▶ **Task material**:
# # # # #

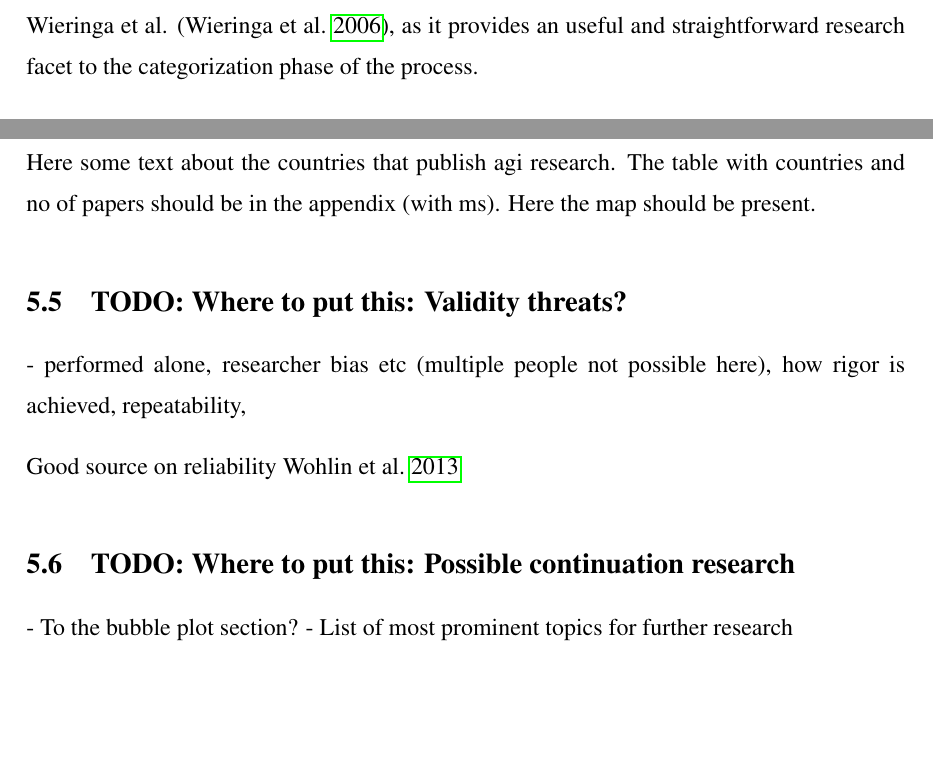
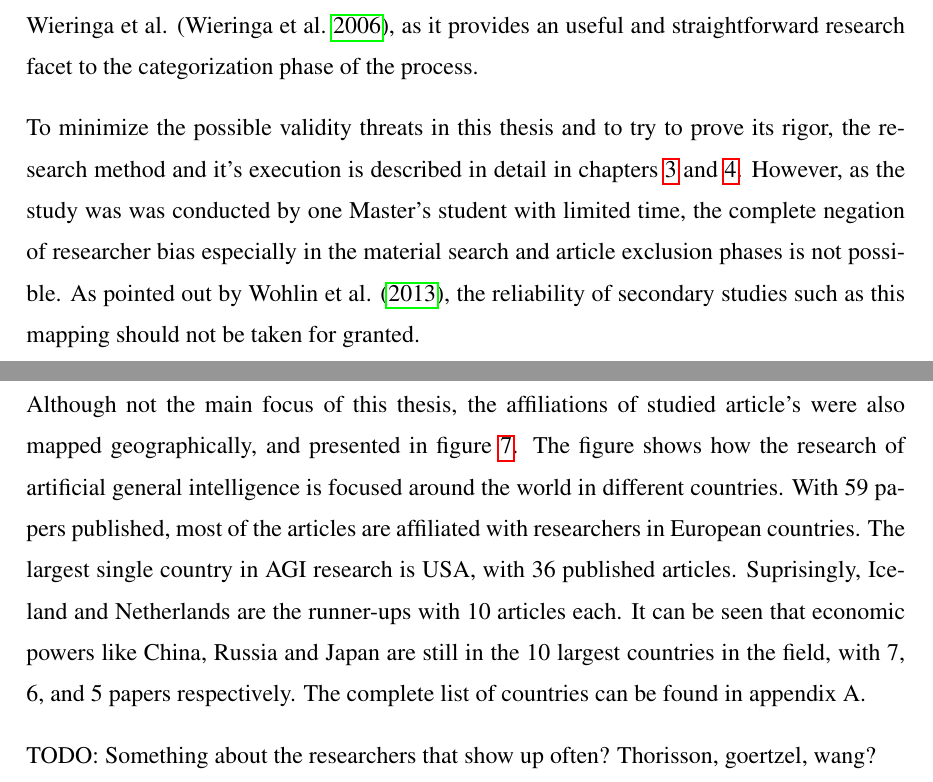
Before and after one commit to Ozame/aigrad, a LaTeX thesis (gradu/thesis_kumpulainen.tex): two parts of pages 16 and 33 of 42 before the commit and two parts of pages 16 and 34 of 43 after it, joined at a grey line, cut so that both start at the same text, the shorter picture padded with empty space. Compiled offline with pdfLaTeX.

Commit message:
Mostly finish results
- Needs work, but initial draft is done.
- Move validity threats to method chapter
- Next, missing parts like conclusion

```diff
--- a/gradu/thesis_kumpulainen.tex
+++ b/gradu/thesis_kumpulainen.tex
@@ -542,4 +541,14 @@ classification scheme presented by Wieringa et al. (\cite{wieringa2006}), as it
 provides an useful and straightforward research facet to the categorization
 phase of the process.
 
+To minimize the possible validity threats in this thesis and to try to prove its
+rigor, the research method and it's execution is described in detail in chapters
+\ref{chap:method} and \ref{chap:conducting}. However, as the study was was
+conducted by one Master's student with limited time, the complete negation of
+researcher bias especially in the material search and article exclusion phases
+is not possible. As pointed out by Wohlin et al. (\cite*{wohlin2013}), the
+reliability of secondary studies such as this mapping should not be taken for
+granted.
+
+
 \chapter{Conducting the literature mapping}
@@ -1153,26 +1165,26 @@ be a good subject for a more focused systematic literature review.
 
 \section{Research locations}
 
-Here some text about the countries that publish agi research. The table with
-countries and no of papers should be in the appendix (with ms). Here the map should be present.
+Although not the main focus of this thesis, the affiliations of studied
+article's were also mapped geographically, and presented in figure
+\ref{fig:researchmap}. The figure shows how the research of artificial general
+intelligence is focused around the world in different countries. With 59 papers
+published, most of the articles are affiliated with researchers in European
+countries. The largest single country in AGI research is USA, with 36 published
+articles. Suprisingly, Iceland and Netherlands are the runner-ups with 10
+articles each. It can be seen that economic powers like China, Russia and Japan
+are still in the 10 largest countries in the field, with 7, 6, and 5 papers
+respectively. The complete list of countries can be found in appendix
+\ref*{tab:countrypapers}.
+
+TODO: Something about the researchers that show up often? Thorisson, goertzel,
+wang?
 
 \begin{sidewaysfigure}[hbtp]
   \includegraphics[scale=0.60]{material/data/research_map_delta_count.png}
   \caption{Article affiliation map}
   \label{fig:researchmap}
 \end{sidewaysfigure}
-
-\section{TODO: Where to put this: Validity threats?}
-
-- performed alone, researcher bias etc (multiple people not possible here),
-how rigor is achieved, repeatability,
-
-Good source on reliability \cite{wohlin2013}
-
-\section{TODO: Where to put this: Possible continuation research}
-
-- To the bubble plot section?
-- List of most prominent topics for further research
 
 \chapter{Conclusion}
 In this thesis, a systematic literature mapping was conducted on the field of
```
Also changed, not shown: gradu/mapping_process.md (+12 -1 lines), gradu/thesis_kumpulainen.pdf, gradu/thesis_kumpulainen.tex (24 more changed lines).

# # # # #

▶ **What you need to do**: Omit the pictures and restate the rest of the records verbatim.

▶ **Your solution**:
Before and after one commit to Ozame/aigrad, a LaTeX thesis (gradu/thesis_kumpulainen.tex): two parts of pages 16 and 33 of 42 before the commit and two parts of pages 16 and 34 of 43 after it, joined at a grey line, cut so that both start at the same text, the shorter picture padded with empty space. Compiled offline with pdfLaTeX.

Commit message:
Mostly finish results
- Needs work, but initial draft is done.
- Move validity threats to method chapter
- Next, missing parts like conclusion

```diff
--- a/gradu/thesis_kumpulainen.tex
+++ b/gradu/thesis_kumpulainen.tex
@@ -542,4 +541,14 @@ classification scheme presented by Wieringa et al. (\cite{wieringa2006}), as it
 provides an useful and straightforward research facet to the categorization
 phase of the process.
 
+To minimize the possible validity threats in this thesis and to try to prove its
+rigor, the research method and it's execution is described in detail in chapters
+\ref{chap:method} and \ref{chap:conducting}. However, as the study was was
+conducted by one Master's student with limited time, the complete negation of
+researcher bias especially in the material search and article exclusion phases
+is not possible. As pointed out by Wohlin et al. (\cite*{wohlin2013}), the
+reliability of secondary studies such as this mapping should not be taken for
+granted.
+
+
 \chapter{Conducting the literature mapping}
@@ -1153,26 +1165,26 @@ be a good subject for a more focused systematic literature review.
 
 \section{Research locations}
 
-Here some text about the countries that publish agi research. The table with
-countries and no of papers should be in the appendix (with ms). Here the map should be present.
+Although not the main focus of this thesis, the affiliations of studied
+article's were also mapped geographically, and presented in figure
+\ref{fig:researchmap}. The figure shows how the research of artificial general
+intelligence is focused around the world in different countries. With 59 papers
+published, most of the articles are affiliated with researchers in European
+countries. The largest single country in AGI research is USA, with 36 published
+articles. Suprisingly, Iceland and Netherlands are the runner-ups with 10
+articles each. It can be seen that economic powers like China, Russia and Japan
+are still in the 10 largest countries in the field, with 7, 6, and 5 papers
+respectively. The complete list of countries can be found in appendix
+\ref*{tab:countrypapers}.
+
+TODO: Something about the researchers that show up often? Thorisson, goertzel,
+wang?
 
 \begin{sidewaysfigure}[hbtp]
   \includegraphics[scale=0.60]{material/data/research_map_delta_count.png}
   \caption{Article affiliation map}
   \label{fig:researchmap}
 \end{sidewaysfigure}
-
-\section{TODO: Where to put this: Validity threats?}
-
-- performed alone, researcher bias etc (multiple people not possible here),
-how rigor is achieved, repeatability,
-
-Good source on reliability \cite{wohlin2013}
-
-\section{TODO: Where to put this: Possible continuation research}
-
-- To the bubble plot section?
-- List of most prominent topics for further research
 
 \chapter{Conclusion}
 In this thesis, a systematic literature mapping was conducted on the field of
```
Also changed, not shown: gradu/mapping_process.md (+12 -1 lines), gradu/thesis_kumpulainen.pdf, gradu/thesis_kumpulainen.tex (24 more changed lines).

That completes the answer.